Will any one be able to explain the use of “quadratic programming” in the context of curve construction via bootstrapping.

Heard it for the first time today!!

Some context might make any answer better. I have no idea what you mean by “curve construction”. What curve and how is it being constructed? Without knowing that, I couldn’t tell you how quadratic programming and bootstrapping would relate to it.

In case you’re not familiar with the other terms:

Quadratic programming is basically a way to minimize a quadratic function subject to constraints. For instance, minimizing the variance of a portfolio such that the weights sum to 1 is a quadratic programming problem. Also, it is possible to estimate least squares subject to constraints using a quadratic optimizer.

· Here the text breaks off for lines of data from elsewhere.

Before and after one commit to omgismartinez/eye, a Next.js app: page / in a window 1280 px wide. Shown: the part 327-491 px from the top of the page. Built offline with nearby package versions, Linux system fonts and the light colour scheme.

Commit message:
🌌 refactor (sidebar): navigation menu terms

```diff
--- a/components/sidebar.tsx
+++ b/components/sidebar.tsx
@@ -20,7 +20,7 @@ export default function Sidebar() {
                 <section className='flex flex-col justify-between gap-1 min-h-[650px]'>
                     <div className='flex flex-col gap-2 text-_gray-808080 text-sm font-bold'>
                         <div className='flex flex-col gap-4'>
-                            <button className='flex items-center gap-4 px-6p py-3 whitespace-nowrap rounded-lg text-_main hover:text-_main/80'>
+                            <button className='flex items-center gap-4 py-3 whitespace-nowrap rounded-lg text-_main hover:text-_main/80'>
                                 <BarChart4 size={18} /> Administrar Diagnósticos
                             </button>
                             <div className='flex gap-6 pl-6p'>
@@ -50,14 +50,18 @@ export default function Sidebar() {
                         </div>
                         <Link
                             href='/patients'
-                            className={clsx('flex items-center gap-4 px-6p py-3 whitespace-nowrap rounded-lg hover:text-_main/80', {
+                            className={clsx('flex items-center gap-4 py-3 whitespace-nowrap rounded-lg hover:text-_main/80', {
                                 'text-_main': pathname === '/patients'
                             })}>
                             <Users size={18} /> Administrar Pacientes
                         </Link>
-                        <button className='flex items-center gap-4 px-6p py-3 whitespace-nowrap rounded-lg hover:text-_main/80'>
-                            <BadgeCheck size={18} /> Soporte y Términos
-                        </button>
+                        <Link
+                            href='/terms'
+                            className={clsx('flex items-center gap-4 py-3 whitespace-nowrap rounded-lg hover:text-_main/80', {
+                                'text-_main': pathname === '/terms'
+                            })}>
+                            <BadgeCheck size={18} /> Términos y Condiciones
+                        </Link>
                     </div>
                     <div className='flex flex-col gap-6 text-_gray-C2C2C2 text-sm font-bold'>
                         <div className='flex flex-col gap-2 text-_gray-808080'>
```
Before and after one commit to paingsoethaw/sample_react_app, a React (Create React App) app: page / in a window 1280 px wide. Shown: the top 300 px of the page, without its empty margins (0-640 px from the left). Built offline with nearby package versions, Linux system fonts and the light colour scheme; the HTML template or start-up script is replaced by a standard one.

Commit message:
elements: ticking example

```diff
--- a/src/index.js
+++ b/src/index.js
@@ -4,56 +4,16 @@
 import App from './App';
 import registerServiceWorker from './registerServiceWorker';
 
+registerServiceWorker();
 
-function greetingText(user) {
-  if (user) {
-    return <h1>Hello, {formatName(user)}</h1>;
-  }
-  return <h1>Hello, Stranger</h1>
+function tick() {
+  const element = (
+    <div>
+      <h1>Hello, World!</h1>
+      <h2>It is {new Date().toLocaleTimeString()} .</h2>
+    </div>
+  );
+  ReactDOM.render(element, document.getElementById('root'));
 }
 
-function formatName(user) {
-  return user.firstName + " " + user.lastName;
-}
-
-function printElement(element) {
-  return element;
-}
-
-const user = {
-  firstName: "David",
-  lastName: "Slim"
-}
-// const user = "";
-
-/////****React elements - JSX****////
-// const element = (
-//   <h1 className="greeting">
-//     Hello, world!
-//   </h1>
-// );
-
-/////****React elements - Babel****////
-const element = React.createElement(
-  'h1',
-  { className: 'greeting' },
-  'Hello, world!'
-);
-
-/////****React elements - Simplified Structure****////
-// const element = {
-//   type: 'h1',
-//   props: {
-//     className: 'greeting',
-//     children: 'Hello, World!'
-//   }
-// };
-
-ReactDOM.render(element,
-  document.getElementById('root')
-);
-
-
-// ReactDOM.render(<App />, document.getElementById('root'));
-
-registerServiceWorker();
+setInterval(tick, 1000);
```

Bootstrapping is statistical technique used to generate distributions. I think wikipedia’s explanation is better than any I could do: “we take our original data set of N heights, and, using a computer, make a new sample (called a bootstrap sample) that is also of size N. This new sample is taken from the original using sampling with replacement so it is not identical with the original “real” sample. We repeat this a lot (maybe 1000 or 10,000 times), and for each of these bootstrap samples we compute its mean (each of these are called bootstrap estimates). We now have a histogram of bootstrap means. This provides an estimate of the shape of the distribution of the mean from which we can answer questions about how much the mean varies.”

Sounds like you are wanting to use quadratic programming (which is mostly used as an optimization technique in finance) to construct an efficient frontier, given means and covariances.

You’re likely to use bootstrapping to create a set of return sequences based on your initial data sample, but whose time-ordering of returns is randomized (this is also a useful purpose of bootstrapping - to see what your equity curve might look like if you mix up the order of your returns stream). Then repeat this over and over.

The idea is that the means and correlations might vary a little bit from realization to realization (one realization being one simulated returns stream). Since the constituents of the optimal portfolio can sometimes change dramatically based on small changes in inputs, this provides a one method to try to increase robustness of a portfolio allocation to small changes in the distributional characteristics.